If certain bacteria, fungi, or algae inch across something made of copper, they absorb copper atoms, which disrupt their metabolism (human cells are unaffected). The microbes choke and die after a few hours.

By Anonym 16 Sep

Sam Kean

In fact, his travelogues spend amazingly little time discussing his blindness. Only one passage stands out for its frank discussion of his handicap and how it changed his worldview. In it, Holman was reminiscing about a few rendezvous from his past. Disarmingly, he admitted that he had no idea what his paramours looked like, or even whether they were homely. Moreover, he didn't care: by abandoning the standards of the sighted world, he argues, he could tap into a more divine and more authentic beauty.
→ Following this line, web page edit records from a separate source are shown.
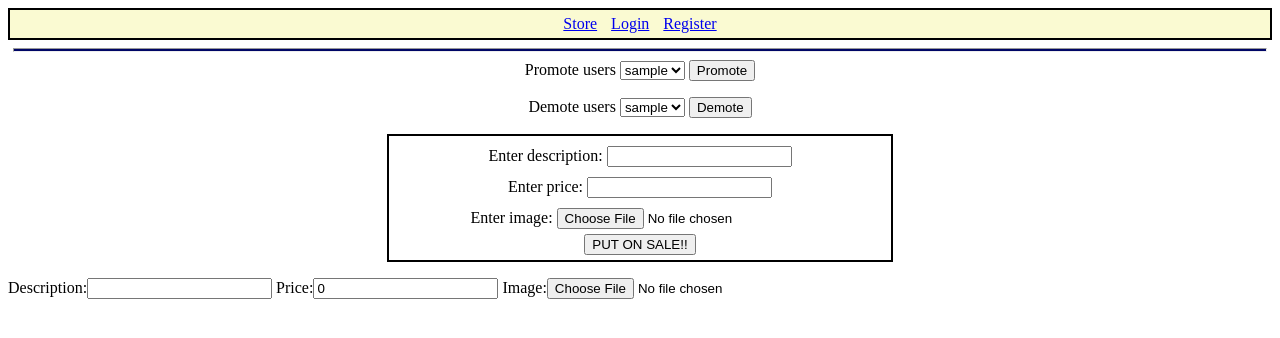
After one commit to TerriFin/CyberSecurityProject, a Django app: template onlinestore/store/templates/store/manager.html in a window 1280 px wide. The commit adds this page. Shown: the top 338 px of the page. Run offline with Django 3.2, Linux system fonts and the light colour scheme; the template is opened without the code that fills it: values that come from a table or form of the project are taken from there, others are empty; tables that the repository leaves empty hold one stand-in row (values such as "Sample post").

Commit message:
Added manager view that is not protected, made session id generation predictable

```diff
--- a/onlinestore/onlinestore/settings.py
+++ b/onlinestore/onlinestore/settings.py
@@ -34,9 +34,13 @@ PASSWORD_HASHERS = [
     'onlinestore.badHash.BadHasher',
 ]
 
+# Here we use the original backend as backup to get access to permissions :-D
 AUTHENTICATION_BACKENDS = [
     'onlinestore.badBackend.BadBackend',
+    'django.contrib.auth.backends.ModelBackend',
 ]
+
+SESSION_ENGINE = 'onlinestore.badSessionStore'
 
 INSTALLED_APPS = [
     'store.apps.StoreConfig',
--- /dev/null
+++ b/onlinestore/store/forms.py
@@ -0,0 +1,7 @@
+from django import forms
+from .models import Item
+
+class ItemForm(forms.ModelForm):
+    class Meta:
+        model = Item
+        fields = ('description', 'price', 'image')
--- a/onlinestore/store/models.py
+++ b/onlinestore/store/models.py
@@ -1,12 +1,14 @@
 from django.db import models
-
-from django.contrib.auth.models import User
 
 class Item(models.Model):
     description = models.CharField(max_length=200)
     price = models.IntegerField(default=0)
-    pub_date = models.DateTimeField('date published')
+    pub_date = models.DateTimeField('date published', auto_now_add=True)
     image = models.ImageField(default='../media/placeholder.png')
+    class Meta:
+        permissions = [
+            ('manager', 'Can Manage Items')
+        ]
 
     def __str__(self):
         return self.description
--- a/onlinestore/store/static/store/style.css
+++ b/onlinestore/store/static/store/style.css
@@ -80,3 +80,11 @@ form {
 .formSeperator {
     padding: 5px;
 }
+
+.formBox {
+    size: auto;
+    border: 2px solid black;
+    padding: 5px;
+    margin-right: 30%;
+    margin-left: 30%;
+}
--- a/onlinestore/store/templates/store/base.html
+++ b/onlinestore/store/templates/store/base.html
@@ -15,6 +15,9 @@
         <a class="topLink" href="{% url 'login' %}">Login</a>
         <a class="topLink" href="{% url 'register' %}">Register</a>
     {% endif %}
+    {% if perms.store.manager %}
+        <a class="topLink" href="{% url 'manager' %}">Manager page</a>
+    {% endif %}
 </div>
 
 <hr>
--- /dev/null
+++ b/onlinestore/store/templates/store/manager.html
@@ -0,0 +1,56 @@
+{% extends 'store/base.html' %}
+
+{% block content %}
+    {% if error %}
+        <h2 style="color: red; text-align: center;">{{ error }}</h2>
+    {% endif %}
+    <form action="{% url 'manager' %}" method='POST'>
+        {% csrf_token %}
+        <input type="hidden" value="add" name="function">
+        <label for="users">Promote users</label>
+        <select name="user" id="users">
+            {% for user in non_managers %}
+                <option value="{{ user.username }}">{{ user.username }}</option>
+            {% endfor %}
+        </select>
+        <input type="submit" value="Promote">
+    </form>
+
+    <form action="{% url 'manager' %}" method='POST'>
+        {% csrf_token %}
+        <input type="hidden" value="delete" name="function">
+        <label for="users">Demote users</label>
+        <select name="user" id="users">
+            {% for user in managers %}
+                <option value="{{ user.username }}">{{ user.username }}</option>
+            {% endfor %}
+        </select>
+        <input type="submit" value="Demote">
+    </form>
+
+    <form class="formBox" enctype="multipart/form-data" action="{% url 'upload' %}" method='POST'>
+        {% csrf_token %}
+        <div class="formSeperator">
+            <label for="description">Enter description: </label>
+            <input type="text" name="description" id="description">
+            <br>
+        </div>
+        <div class="formSeperator">
+            <label for="price">Enter price: </label>
+            <input type="number" name="price" id="price" min="0">
+            <br>
+        </div>
+        <div class="formSeperator">
+            <label for="image">Enter image: </label>
+            <input type="file" name="image" id="image">
+            <br>
+        </div>
+
+        <input type="submit" value="PUT ON SALE!!">
+    </form>
+
+    {% if form %}
+        {{ form }}
+    {% endif %}
+
+{% endblock content %}
--- a/onlinestore/store/urls.py
+++ b/onlinestore/store/urls.py
@@ -9,5 +9,7 @@ urlpatterns = [
     path('<int:page>/', views.index, name='index'),
     path('login/', views.login, name='login'),
     path('register/', views.register, name='register'),
-    path('logout/', views.logout, name='logout')
+    path('logout/', views.logout, name='logout'),
+    path('manager/', views.manager, name='manager'),
+    path('upload/', views.uploadItem, name='upload'),
 ] + static(settings.MEDIA_URL, document_root=settings.MEDIA_ROOT)
```
Also changed, not shown: onlinestore/onlinestore/badSessionStore.py (added, +11 -0 lines), onlinestore/store/views.py (+61 -16 lines), onlinestore/media/camp.jpeg (added), onlinestore/media/camp_XSnN5R4.jpeg (added), onlinestore/media/doubleStove.jpeg (added), onlinestore/store/migrations/0010_auto_20201228_1037.py (added), onlinestore/store/migrations/0011_auto_20201228_1041.py (added), onlinestore/store/migrations/0012_auto_20201228_1148.py (added), onlinestore/store/migrations/0013_auto_20201228_1334.py (added).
Hearing a woman's voice and feeling her caresses -- and then filling in what was missing with his own fancy -- gave him more pleasure than the mere sight of a women ever had, he said, a pleasure beyond reality. "Are there any who imagine," Holman asked, "that my loss of eyesight must necessarily deny me the enjoyment of such contemplation? How much more do I pity the mental darkness which could give rise to such an error.

By Anonym 19 Sep

Sam Kean

Today alpha equals 1/137.0359 or so. Regardless, its value makes the periodic table possible. It allows atoms to exist and also allows them to react with sufficient vigor to form compounds, since electrons neither roam too freely from their nuclei nor cling too closely. This just-right balance has led many scientists to conclude that the universe couldn’t have hit upon its fine structure constant by accident.

By Anonym 14 Sep

Sam Kean

So if big enough droplets fell far enough fast enough, someone floating right near the metallic hydrogen layer inside Jupiter maybe, just maybe, could have looked up into its cream and orange sky and seen the most spectacular show ever--fireworks lighting up the Jovian night with a trillion streaks of brilliant crimson, what scientists call neon rain.

By Anonym 13 Sep

Sam Kean

If anything runs deeper than a mathematician’s love of variables, it’s a scientist’s love of constants.

By Anonym 15 Sep

Sam Kean

All we know for sure is that if some astronomer turned a telescope to a far-off star cluster tonight and found incontrovertible evidence of life, even microbial scavengers, it would be the most important discovery ever—proof that human beings are not so special after all. Except that we exist, too, and can understand and make such discoveries.

By Anonym 14 Sep

Sam Kean

Never underestimate spite as a motivator for genius.

By Anonym 13 Sep

Sam Kean

Iron is the final peal of a star’s natural life.

By Anonym 16 Sep

Sam Kean

For his part, Mendeleev scanned Lecoq de Boisbaudran’s data on gallium and told the experimentalist, with no justification, that he must have measured something wrong, because the density and weight of gallium differed from Mendeleev’s predictions. This betrays a flabbergasting amount of gall, but as science philosopher-historian Eric Scerri put it, Mendeleev always “was willing to bend nature to fit his grand philosophical scheme.” The only difference between Mendeleev and crackpottery is that Mendeleev was right: Lecoq de Boisbaudran soon retracted his data and published results that corroborated Mendeleev’s predictions.

By Anonym 14 Sep

Sam Kean

Mendeleev, unlike the squeamish Meyer, had balls enough to predict that new elements would be dug up. Look harder, you chemists and geologists, he seemed to taunt, and you’ll find them.

By Anonym 13 Sep

Sam Kean

In these days before antiseptics, doctors themselves also suffered high mortality rates. Florence Nightingale, a nurse during the Crimean War (1853-1856), watched one particularly inept surgeon cut both himself and, somehow, a bystander while blundering about during an amputation. Both men contracted an infection and died, as did the patient. Nightingale commented that it was the only surgery she'd ever seen with 300 percent mortality.